Russia, the largest country in the world, occupies one-tenth of all the land on Earth. It spans 11 time zones across two continents (Europe and Asia) and has coasts on three oceans (the Atlantic, Pacific, and Arctic).
The Russian landscape varies from desert to frozen coastline, tall mountains to giant marshes. Much of Russia is made up of rolling, treeless plains called steppes. Siberia, which occupies three-quarters of Russia, is dominated by sprawling pine forests called taigas.
Russia has about 100,000 rivers, including some of the longest and most powerful in the world. It also has many lakes, including Europe’s two largest: Ladoga and Onega. Lake Baikal in Siberia contains more water than any other lake on Earth.
PEOPLE AND CULTURE
There are about 120 ethnic groups in Russia who speak more than a hundred languages. Roughly 80 percent of Russians trace their ancestry to the Slavs who settled in the country 1,500 years ago. Other major groups include Tatars, who came with the Mongol invaders, and Ukrainians.
Russia is known all over the world for its thinkers and artists, including writers like Leo Tolstoy and Fyodor Dostoevsky, composers such as Pyotr Ilyich Tchaikovsky, and ballet dancers including Rudolf Nureyev.
As big as Russia is, it’s no surprise that it is home to a large number of ecosystems and species. Its forests, steppes, and tundra’s provide habitat for many rare animals, including Asiatic black bears, snow leopards, polar bears, and small, rabbit-like mammals called pikas.
Russia’s first national parks were set up in the 19th century, but decades of unregulated pollution have taken a toll on many of the country’s wild places. Currently, about one percent of Russia’s land area is protected in preserves, known as zapovedniks.

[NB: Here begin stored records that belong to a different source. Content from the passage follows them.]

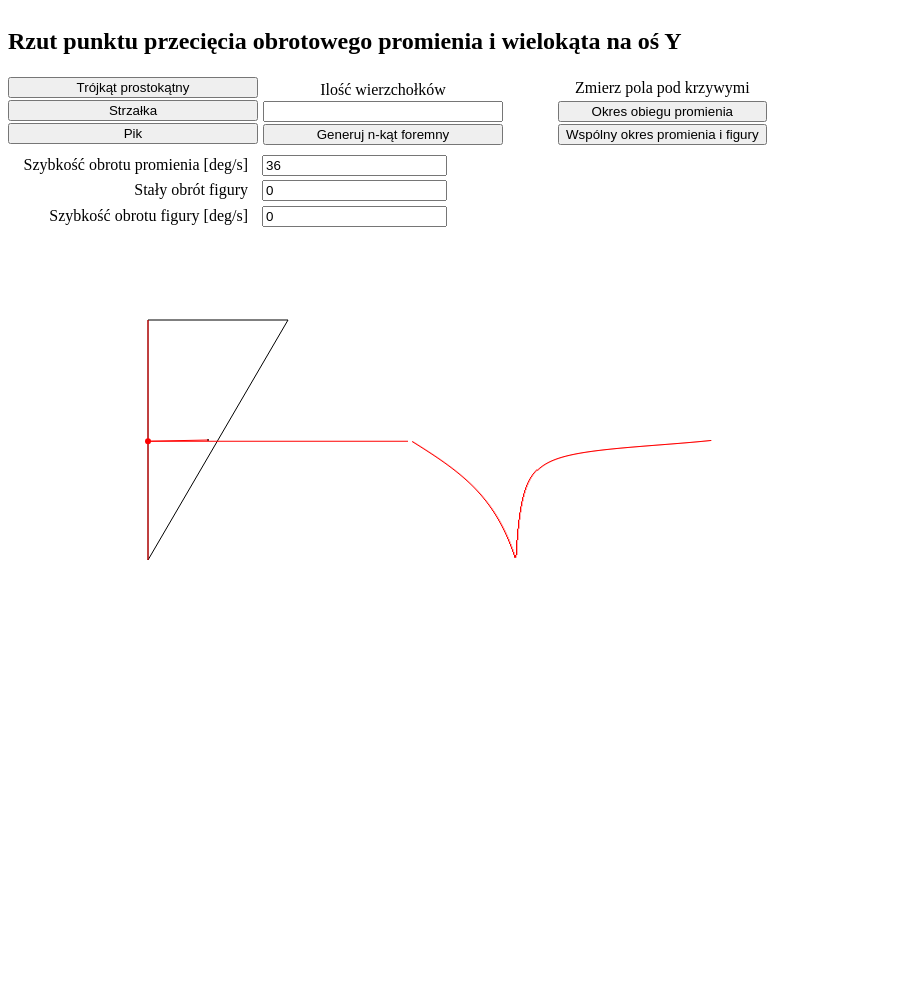
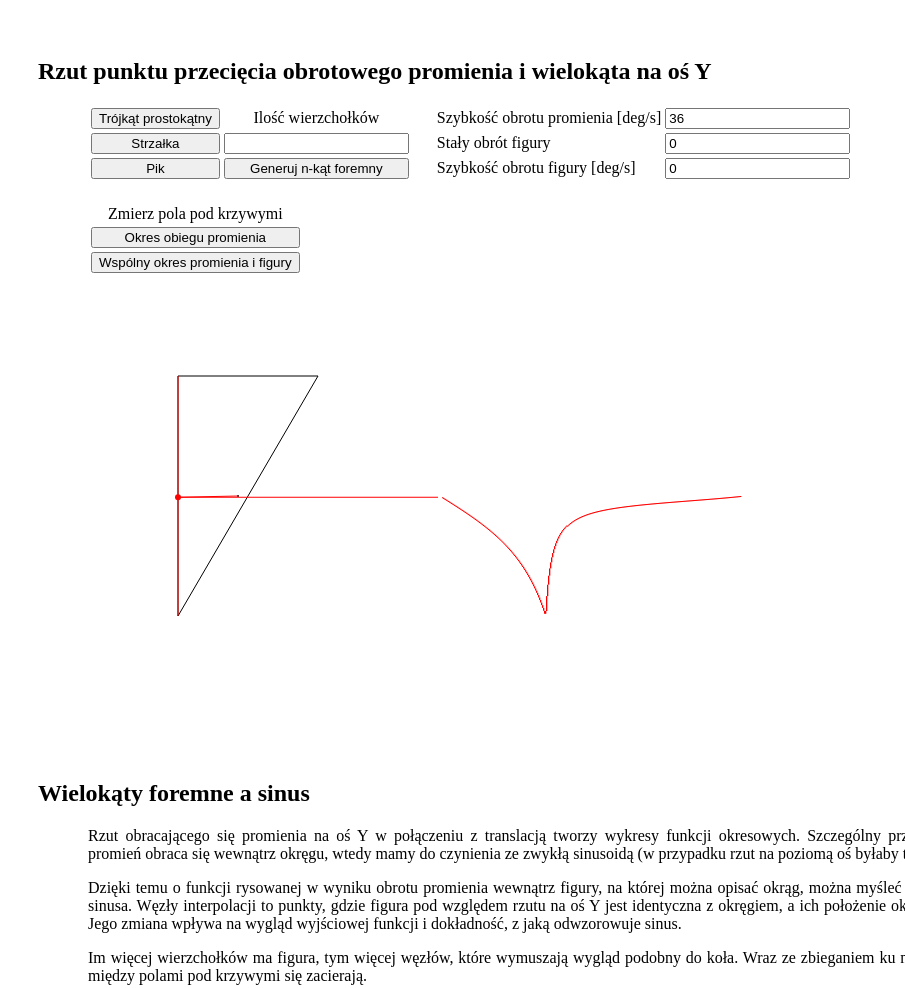
Before and after one commit to frogi16/Rotating-figures, a plain HTML site: page index.html in a window 1280 px wide. Shown: the top 988 px of the page, without its empty margins (0-905 px from the left). Before the commit the page ends 800 px from the top, so only its background shows below. Drawn offline with Linux system fonts and the light colour scheme.

Commit message:
Add info texts and restyle controls
Add three short texts to explain some matters regarding the animation.
Rework styling of animation controls and base them on table, so
heights and widths will be uniform for all of them.

```diff
--- a/index.html
+++ b/index.html
@@ -5,36 +5,44 @@
 		<title>Proj 1</title>
 	</head>
 	<body>
+		<div id = "feed">
 			<article>
 				<header>
 					<h2>Rzut punktu przecięcia obrotowego promienia i wielokąta na oś Y</h2>
 				</header>
-			<div id = "all">
 				<div id = "controls">
-					<div id = "usePredefinedFigures">
-						<input type="button" value="Trójkąt prostokątny" onclick="changeFigureToRightTriangle();" />
-						<input type="button" value="Strzałka" onclick="changeFigureToArrow();" />
-						<input type="button" value="Pik" onclick="changeFigureToSpear();" />
+					<table>
+						<tr>
+							<td class="usePredefinedFigures"><input type="button" value="Trójkąt prostokątny" onclick="changeFigureToRightTriangle();" /></td>
+							<td class="generateRegularPolygon"><label>Ilość wierzchołków</label></td>
+							<td style="width:20px"></td>
+							<td><label>Szybkość obrotu promienia [deg/s]</label></td>
+							<td><input type = "number" name = "rayVelocity" id = "rayVelocity" value="36" /></td>
+						</tr>
+						<tr>
+							<td class="usePredefinedFigures"><input type="button" value="Strzałka" onclick="changeFigureToArrow();" /></td>
+							<td class="generateRegularPolygon"><input type = "number" name = "verticesNumber" id = "verticesNumber" /></td>
+							<td></td>
+							<td><label>Stały obrót figury</label></td>
+							<td><input type = "number" name = "angle" id = "angle" value="0" /></td>
+						</tr>
+						<tr>
+							<td class="usePredefinedFigures"><input type="button" value="Pik" onclick="changeFigureToSpear();" /></td>
+							<td class="generateRegularPolygon"><input type="button" value="Generuj n-kąt foremny" onclick="changeFigureToNewRegular();" /></td>
+							<td></td>
+							<td><label>Szybkość obrotu figury [deg/s]</label></td>
+							<td><input type = "number" name = "angleVelocity" id = "angleVelocity" value="0" /></td>
+						</tr>
+					</table>
+					<div id = "fieldComputationControls">
+						<table>
+							<tr><td>Zmierz pola pod krzywymi</td></tr>
+							<tr><td><input type="button" value="Okres obiegu promienia" onclick="resetFieldComputationRayPeriod();" /></td></tr>
+							<tr><td><input type="button" value="Wspólny okres promienia i figury" onclick="resetFieldComputationCommonPeriod();" /></td></tr>
+						</table>
 					</div>
-					<div id = "generateRegularPolygon">
-						<label>Ilość wierzchołków<br />
-							<input type = "number" name = "verticesNumber" id = "verticesNumber" />
-						</label>
-						<input type="button" value="Generuj n-kąt foremny" onclick="changeFigureToNewRegular();" />
+					<div id = "fieldComputationVal">
 					</div>
-					<div id = "angleControls">
-						<label>Szybkość obrotu promienia [deg/s]<input type = "number" name = "rayVelocity" id = "rayVelocity" value="36" /></label><br />
-						<label>Stały obrót figury<input type = "number" name = "angle" id = "angle" value="0" /></label><br />
-						<label>Szybkość obrotu figury [deg/s]<input type = "number" name = "angleVelocity" id = "angleVelocity" value="0" /></label><br />
-					</div>
-				</div>
-
-				<div id = "fieldComputationControls">
-					Zmierz pola pod krzywymi
-					<input type="button" value="Okres obiegu promienia" onclick="resetFieldComputationRayPeriod();" />
-					<input type="button" value="Wspólny okres promienia i figury" onclick="resetFieldComputationCommonPeriod();" />
-				</div>
-				<div id = "fieldComputationVal"></div>
 				</div>
 				<div id="canvasDiv">
 					<canvas width = '400' height = '400' id = "canvas" ></canvas>
@@ -42,5 +50,42 @@
 				</div>
 				<script src="index.js" type="text/javascript"></script>
 			</article>
+			<article>
+				<header>
+					<h2>Wielokąty foremne a sinus</h2>
+				</header>
+					<p>
+						Rzut obracającego się promienia na oś Y w połączeniu z translacją tworzy wykresy funkcji okresowych. Szczególny przypadek występuje gdy promień obraca się wewnątrz okręgu, wtedy mamy do czynienia ze zwykłą sinusoidą (w przypadku rzut na poziomą oś byłaby to cosinusoida).
+					</p>
+					<p>
+						Dzięki temu o funkcji rysowanej w wyniku obrotu promienia wewnątrz figury, na której można opisać okrąg, można myśleć w kategorii interpolacji sinusa. Węzły interpolacji to punkty, gdzie figura pod względem rzutu na oś Y jest identyczna z okręgiem, a ich położenie określa stały obrót figury. Jego zmiana wpływa na wygląd wyjściowej funkcji i dokładność, z jaką odwzorowuje sinus.
+					</p>
+					<p>
+						Im więcej wierzchołków ma figura, tym więcej węzłów, które wymuszają wygląd podobny do koła. Wraz ze zbieganiem ku nieskończoności różnice między polami pod krzywymi się zacierają.
+					</p>
+			</article>
+			<article>
+				<header>
+					<h2>Obrót figury</h2>
+				</header>
+					<p>
+						Oprócz obrotu promienia można wprowadzić również ruch obrotowy samej figury, na którą się go rzutuje. Wprowadza to dodatkowe zaburzenia do wykresu, a ciekawe efekty można uzyskać z pewnymi specyficznymi wartościami szybkości obrotu.
+					</p>
+					<p>
+						Stosunek szybkości obrotu figury i promienia decyduje o kształcie krzywej i wspólnym okresie, który można wyliczyć z NWW i NWD. Gdy szybkości są takie same wydaje się, że różnica między sinusem a funkcją interpolującą powinna być stała, ale rzut odległości między punktami na obu figurach jest sinusoidalnie zmienny i powoduje pewne odchyły. Ustają one całkowicie, gdy szybkości zsynchronizuje się dokładnie w momencie, kiedy promień wskazuje na węzeł interpolacyjny - brak wtedy jakichkolwiek różnic między punktami, które mogłyby się zmieniać.
+					</p>
+			</article>
+			<article>
+				<header>
+					<h2>Pole pod sinusem</h2>
+				</header>
+					<p>
+						Okres uzyskanych funkcji wygodnie powiązać z kołem i przedstawić w postaci 2π. Na przestrzeni ćwiartki tego czasu pole pod krzywą sumuje się do 1, więc w całym okresie całka z wartości bezwzględnej funkcji powinna być równa 4.
+					</p>
+					<p>
+						W rzeczywistości obserwuje się niewielkie odchylenia nieodzowne przy obliczeniach numerycznych. Zastosowany algorytm nie jest zbyt skomplikowany  i używa prostego całkowania metodą prostokątów, co dodatkowo przyczynia się do błędu.
+					</p>
+			</article>
+		</div>
 	</body>
 </html>
--- a/styles.css
+++ b/styles.css
@@ -1,93 +1,73 @@
+#feed
+{
+	display: flex;
+	flex-direction: column;
+	max-width: 1080px;
+	text-align: justify;
+}
+
+#feed p
+{
+	margin-left: 50px;
+}
+
 article
 {
 	float: left;
 	display: block;
+	padding: 30px;
 }
 
 input[type="button"]
 {
 	display:block;
-	margin-top: 2px;
-	margin-bottom: 2px;
 }
 
-#usePredefinedFigures input[type="button"]
+.usePredefinedFigures input[type="button"]
 {
 	width: 100%;
 }
 
-#controls
+.generateRegularPolygon
 {
-	float: left;
-	width: 500px;
+	text-align: center;
 }
 
-#usePredefinedFigures
-{
-	float: left;
-	width: 50%;
-}
-
-#generateRegularPolygon
-{
-	text-align: center;
-	line-height: 1.3;
-	padding: 5px;
-	float: left;
-	width: 48%;
-}
-
-#generateRegularPolygon input
+.generateRegularPolygon input
 {
     width: 100%;
 }
 
-#angleControls
+#controls table
 {
-	width: 48%;
-	text-align: right;
-	line-height: 1.6;
-}
-
-#angleControls input
-{
-	position: absolute;
-	left: 258px;
-	margin-left: 4px;
-	margin-right: 4px;
-	margin-top: 3px;
-}
-
-#angleControls input[type="checkbox"]
-{
-	margin-top: 7px;
+	margin-bottom: 20px;
+	margin-left: 50px;
 }
 
 #fieldComputationControls
 {
-	line-height: 1.3;
-	padding-top: 3px;
-	margin-left: 50px;
 	float: left;
+}
+
+#fieldComputationControls td
+{
 	text-align: center;
 }
 
 #fieldComputationControls input[type="button"]
 {
     width: 100%;
-	display:block;
 }
 
 #fieldComputationVal
 {
+	min-height: 80px;
 	float: left;
 	padding: 3px;
-	width: 170px;
-	margin-left: 5px;
 }
 
 #canvasDiv
 {
-	position: absolute;
-	top: 240px;
+	float:left;
+    clear: left;
 }
```
Lines whose indentation alone changed are shown as unchanged.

Russia’s most famous animal species is the Siberian tiger, the largest cat in the world. Indigenous to the forests of eastern Russia, these endangered giants can be 10 feet (3 meters) long, not including their tail, and weigh up to 600 pounds (300 kilograms).